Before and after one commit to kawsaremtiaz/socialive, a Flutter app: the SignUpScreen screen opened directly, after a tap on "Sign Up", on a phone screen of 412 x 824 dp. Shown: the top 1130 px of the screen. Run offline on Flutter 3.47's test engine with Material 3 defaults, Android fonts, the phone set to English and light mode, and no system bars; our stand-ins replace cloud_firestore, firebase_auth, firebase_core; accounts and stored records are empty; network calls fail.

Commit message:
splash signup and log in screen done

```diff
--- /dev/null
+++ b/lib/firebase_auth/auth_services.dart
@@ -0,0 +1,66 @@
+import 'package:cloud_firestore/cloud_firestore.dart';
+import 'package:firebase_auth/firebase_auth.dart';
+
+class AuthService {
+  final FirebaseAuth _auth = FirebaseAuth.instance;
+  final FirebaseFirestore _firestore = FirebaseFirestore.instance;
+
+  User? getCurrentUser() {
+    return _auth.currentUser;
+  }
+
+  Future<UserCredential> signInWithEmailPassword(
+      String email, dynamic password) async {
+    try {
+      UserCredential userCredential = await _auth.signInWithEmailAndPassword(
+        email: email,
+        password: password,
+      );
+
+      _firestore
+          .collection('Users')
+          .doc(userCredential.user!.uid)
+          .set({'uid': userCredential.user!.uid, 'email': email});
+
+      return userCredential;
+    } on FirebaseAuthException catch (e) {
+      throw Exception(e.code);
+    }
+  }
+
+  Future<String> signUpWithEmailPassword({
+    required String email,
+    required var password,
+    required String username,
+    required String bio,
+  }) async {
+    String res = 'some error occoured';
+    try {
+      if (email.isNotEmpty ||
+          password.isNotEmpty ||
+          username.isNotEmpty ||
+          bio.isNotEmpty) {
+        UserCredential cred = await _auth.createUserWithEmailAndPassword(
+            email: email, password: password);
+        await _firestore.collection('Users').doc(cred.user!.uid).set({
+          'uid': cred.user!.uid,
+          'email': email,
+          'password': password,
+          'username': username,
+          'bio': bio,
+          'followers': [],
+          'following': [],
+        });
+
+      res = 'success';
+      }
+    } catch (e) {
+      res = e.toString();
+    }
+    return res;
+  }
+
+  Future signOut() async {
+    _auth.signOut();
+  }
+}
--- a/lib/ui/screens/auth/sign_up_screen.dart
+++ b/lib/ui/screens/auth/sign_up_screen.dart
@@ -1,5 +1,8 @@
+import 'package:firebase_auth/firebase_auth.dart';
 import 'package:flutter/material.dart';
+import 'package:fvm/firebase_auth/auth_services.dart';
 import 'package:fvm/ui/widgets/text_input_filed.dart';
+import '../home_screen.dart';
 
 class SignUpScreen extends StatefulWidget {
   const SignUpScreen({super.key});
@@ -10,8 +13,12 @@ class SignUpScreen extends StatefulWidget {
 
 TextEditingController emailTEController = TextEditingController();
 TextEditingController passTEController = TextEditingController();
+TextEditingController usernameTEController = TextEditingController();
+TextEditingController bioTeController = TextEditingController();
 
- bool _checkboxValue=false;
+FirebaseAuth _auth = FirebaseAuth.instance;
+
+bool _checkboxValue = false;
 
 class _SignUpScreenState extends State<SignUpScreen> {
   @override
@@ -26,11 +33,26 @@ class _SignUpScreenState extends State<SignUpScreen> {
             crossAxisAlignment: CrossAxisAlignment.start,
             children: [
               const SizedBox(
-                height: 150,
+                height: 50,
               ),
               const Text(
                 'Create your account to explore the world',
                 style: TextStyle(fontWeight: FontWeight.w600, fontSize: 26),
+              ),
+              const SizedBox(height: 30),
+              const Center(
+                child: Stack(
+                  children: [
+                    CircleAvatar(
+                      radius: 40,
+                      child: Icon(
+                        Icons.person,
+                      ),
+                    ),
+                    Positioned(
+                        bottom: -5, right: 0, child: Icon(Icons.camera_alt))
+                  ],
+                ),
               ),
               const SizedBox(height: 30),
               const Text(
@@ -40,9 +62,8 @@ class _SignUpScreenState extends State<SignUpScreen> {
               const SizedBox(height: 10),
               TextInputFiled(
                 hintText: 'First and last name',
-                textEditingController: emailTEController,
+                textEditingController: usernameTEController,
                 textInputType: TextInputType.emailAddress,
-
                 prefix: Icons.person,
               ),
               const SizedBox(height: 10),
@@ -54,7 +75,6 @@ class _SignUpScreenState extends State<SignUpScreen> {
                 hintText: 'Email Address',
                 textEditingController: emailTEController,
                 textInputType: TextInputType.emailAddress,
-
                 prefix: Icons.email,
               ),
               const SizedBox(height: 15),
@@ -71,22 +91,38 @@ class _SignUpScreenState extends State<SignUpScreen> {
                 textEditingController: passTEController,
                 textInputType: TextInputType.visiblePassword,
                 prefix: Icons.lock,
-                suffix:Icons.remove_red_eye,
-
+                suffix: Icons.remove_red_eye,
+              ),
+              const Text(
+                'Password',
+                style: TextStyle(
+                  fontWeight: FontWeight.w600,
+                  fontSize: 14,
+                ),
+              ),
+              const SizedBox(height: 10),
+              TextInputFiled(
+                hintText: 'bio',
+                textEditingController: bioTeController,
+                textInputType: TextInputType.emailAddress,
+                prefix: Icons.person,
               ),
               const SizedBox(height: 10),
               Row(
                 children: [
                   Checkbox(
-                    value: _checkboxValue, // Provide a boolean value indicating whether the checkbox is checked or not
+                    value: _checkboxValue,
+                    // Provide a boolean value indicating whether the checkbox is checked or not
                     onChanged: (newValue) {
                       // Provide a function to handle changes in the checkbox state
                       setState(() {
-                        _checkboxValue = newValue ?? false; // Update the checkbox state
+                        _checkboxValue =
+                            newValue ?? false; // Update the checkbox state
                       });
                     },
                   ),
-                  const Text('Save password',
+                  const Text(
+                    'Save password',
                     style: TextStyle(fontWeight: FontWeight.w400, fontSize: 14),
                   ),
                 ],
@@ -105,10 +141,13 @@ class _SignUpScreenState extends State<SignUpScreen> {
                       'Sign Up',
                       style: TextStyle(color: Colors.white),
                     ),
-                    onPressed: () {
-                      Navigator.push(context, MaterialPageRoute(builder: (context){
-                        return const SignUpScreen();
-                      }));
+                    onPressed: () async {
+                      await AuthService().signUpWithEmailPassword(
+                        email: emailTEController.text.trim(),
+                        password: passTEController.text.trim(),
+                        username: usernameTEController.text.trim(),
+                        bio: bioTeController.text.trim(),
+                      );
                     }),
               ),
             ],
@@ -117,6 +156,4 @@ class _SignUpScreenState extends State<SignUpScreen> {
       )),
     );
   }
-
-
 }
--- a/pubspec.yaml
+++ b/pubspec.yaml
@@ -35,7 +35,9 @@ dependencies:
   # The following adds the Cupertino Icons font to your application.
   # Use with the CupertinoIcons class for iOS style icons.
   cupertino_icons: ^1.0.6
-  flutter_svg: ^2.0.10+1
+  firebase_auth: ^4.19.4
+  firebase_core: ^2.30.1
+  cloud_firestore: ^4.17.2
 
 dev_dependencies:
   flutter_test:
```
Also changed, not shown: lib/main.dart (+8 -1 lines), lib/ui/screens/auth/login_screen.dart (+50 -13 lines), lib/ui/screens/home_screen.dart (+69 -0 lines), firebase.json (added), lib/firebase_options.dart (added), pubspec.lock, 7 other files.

--

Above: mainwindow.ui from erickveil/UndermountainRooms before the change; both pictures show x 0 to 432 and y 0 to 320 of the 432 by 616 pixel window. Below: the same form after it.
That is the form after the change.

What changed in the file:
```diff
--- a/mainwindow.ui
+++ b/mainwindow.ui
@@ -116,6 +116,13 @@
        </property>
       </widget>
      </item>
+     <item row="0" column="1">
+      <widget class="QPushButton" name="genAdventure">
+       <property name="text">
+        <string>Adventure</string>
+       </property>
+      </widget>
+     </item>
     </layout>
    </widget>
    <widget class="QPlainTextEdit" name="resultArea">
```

---

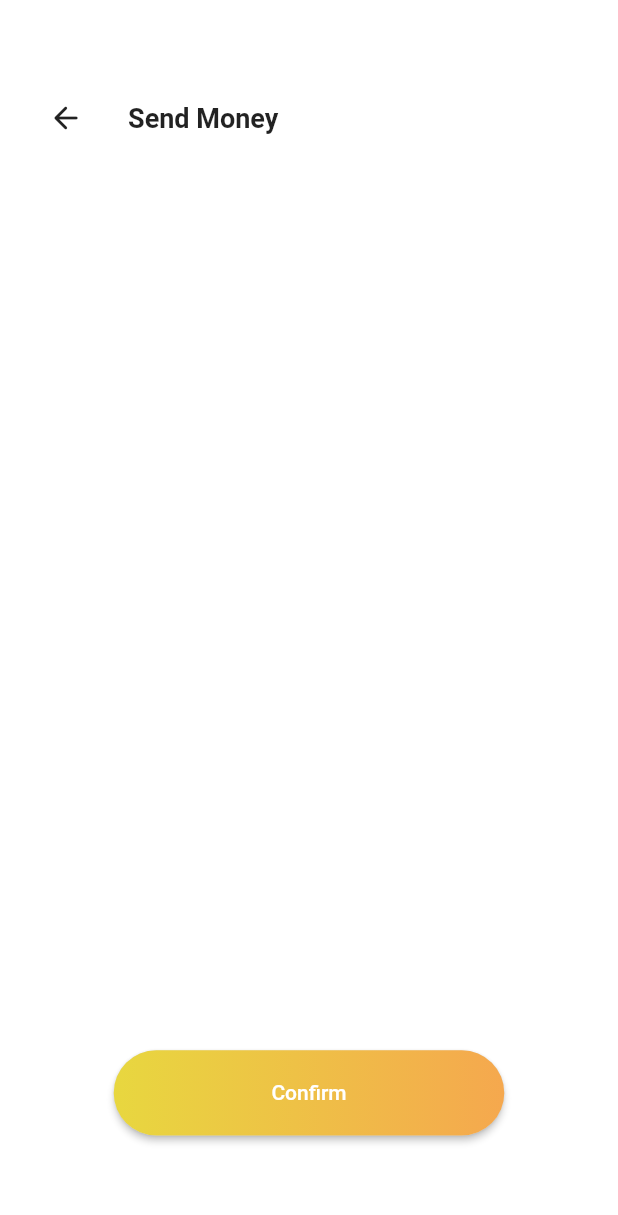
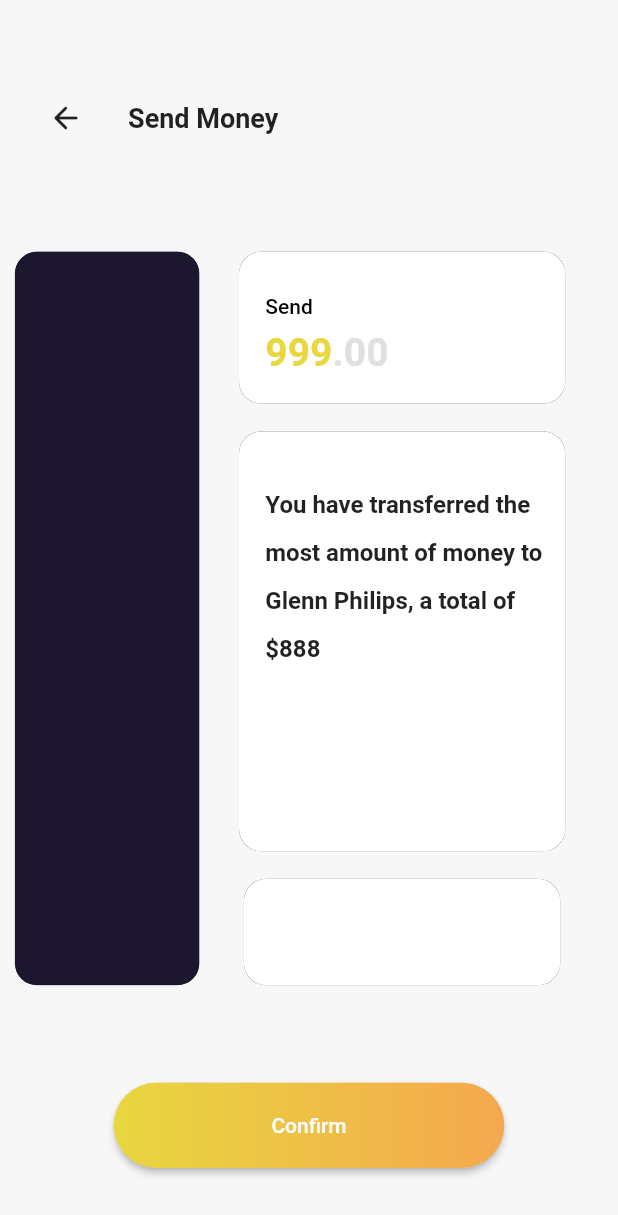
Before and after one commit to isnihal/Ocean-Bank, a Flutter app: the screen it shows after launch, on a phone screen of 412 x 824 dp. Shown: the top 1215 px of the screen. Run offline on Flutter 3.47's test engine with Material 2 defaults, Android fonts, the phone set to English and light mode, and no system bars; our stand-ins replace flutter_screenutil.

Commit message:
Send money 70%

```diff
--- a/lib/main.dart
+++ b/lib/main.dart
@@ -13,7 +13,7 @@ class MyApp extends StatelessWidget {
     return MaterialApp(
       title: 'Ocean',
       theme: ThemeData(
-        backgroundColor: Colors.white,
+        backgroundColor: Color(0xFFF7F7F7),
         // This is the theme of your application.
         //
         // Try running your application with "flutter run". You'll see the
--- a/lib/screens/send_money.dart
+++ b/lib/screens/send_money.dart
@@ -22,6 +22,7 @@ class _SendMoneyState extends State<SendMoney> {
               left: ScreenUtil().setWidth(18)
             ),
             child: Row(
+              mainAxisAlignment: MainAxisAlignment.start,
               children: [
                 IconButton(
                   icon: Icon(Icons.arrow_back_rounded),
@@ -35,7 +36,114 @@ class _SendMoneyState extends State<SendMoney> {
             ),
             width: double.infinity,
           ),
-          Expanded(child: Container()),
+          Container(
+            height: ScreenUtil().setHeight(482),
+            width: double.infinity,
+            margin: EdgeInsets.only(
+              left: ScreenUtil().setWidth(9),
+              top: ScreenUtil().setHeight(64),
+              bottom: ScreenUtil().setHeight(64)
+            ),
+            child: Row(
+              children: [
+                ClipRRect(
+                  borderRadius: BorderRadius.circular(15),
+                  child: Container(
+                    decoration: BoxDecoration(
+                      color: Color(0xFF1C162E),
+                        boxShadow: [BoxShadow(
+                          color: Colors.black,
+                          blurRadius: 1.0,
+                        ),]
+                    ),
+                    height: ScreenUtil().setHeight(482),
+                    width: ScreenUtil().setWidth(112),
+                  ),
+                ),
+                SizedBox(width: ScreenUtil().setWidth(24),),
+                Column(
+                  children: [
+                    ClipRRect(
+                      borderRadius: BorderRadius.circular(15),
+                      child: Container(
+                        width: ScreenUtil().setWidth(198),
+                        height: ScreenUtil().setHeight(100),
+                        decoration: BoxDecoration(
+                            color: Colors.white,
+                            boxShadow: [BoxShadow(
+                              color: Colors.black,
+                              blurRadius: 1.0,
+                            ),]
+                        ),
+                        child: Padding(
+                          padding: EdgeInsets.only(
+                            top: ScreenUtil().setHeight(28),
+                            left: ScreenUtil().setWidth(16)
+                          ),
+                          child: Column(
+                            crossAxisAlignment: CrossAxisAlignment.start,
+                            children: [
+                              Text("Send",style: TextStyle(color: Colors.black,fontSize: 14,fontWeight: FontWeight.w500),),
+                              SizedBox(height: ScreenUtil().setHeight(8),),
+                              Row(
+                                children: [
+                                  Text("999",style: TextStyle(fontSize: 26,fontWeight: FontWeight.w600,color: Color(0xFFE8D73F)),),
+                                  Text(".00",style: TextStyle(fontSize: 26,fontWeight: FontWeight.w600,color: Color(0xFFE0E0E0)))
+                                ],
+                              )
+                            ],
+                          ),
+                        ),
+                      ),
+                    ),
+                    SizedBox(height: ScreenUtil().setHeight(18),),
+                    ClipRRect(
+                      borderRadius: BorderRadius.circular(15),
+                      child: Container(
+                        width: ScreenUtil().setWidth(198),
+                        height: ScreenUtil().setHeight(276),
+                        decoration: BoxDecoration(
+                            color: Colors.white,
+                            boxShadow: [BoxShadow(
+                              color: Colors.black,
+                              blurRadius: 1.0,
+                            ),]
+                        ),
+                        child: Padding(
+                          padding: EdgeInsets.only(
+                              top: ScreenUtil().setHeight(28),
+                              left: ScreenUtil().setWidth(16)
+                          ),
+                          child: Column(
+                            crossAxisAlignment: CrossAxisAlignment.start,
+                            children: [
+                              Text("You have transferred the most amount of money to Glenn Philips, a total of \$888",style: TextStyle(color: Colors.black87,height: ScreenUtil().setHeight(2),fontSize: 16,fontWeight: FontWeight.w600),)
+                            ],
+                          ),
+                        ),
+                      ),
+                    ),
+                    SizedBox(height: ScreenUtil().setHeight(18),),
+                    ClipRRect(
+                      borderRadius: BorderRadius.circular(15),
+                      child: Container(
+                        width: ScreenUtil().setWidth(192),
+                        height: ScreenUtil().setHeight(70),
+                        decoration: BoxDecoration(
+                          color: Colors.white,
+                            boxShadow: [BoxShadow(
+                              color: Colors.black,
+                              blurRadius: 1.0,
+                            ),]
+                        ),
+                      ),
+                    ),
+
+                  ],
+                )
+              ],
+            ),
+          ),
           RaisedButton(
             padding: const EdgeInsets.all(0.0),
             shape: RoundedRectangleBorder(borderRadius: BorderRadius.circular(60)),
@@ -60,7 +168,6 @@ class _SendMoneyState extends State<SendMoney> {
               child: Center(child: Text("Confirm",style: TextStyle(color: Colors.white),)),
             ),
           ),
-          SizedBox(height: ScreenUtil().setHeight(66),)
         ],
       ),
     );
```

- PROBLEM REQUIREMENTS:
State how many lines of the records above contain "package", with no words besides the number.

- SOLUTION BELOW:
6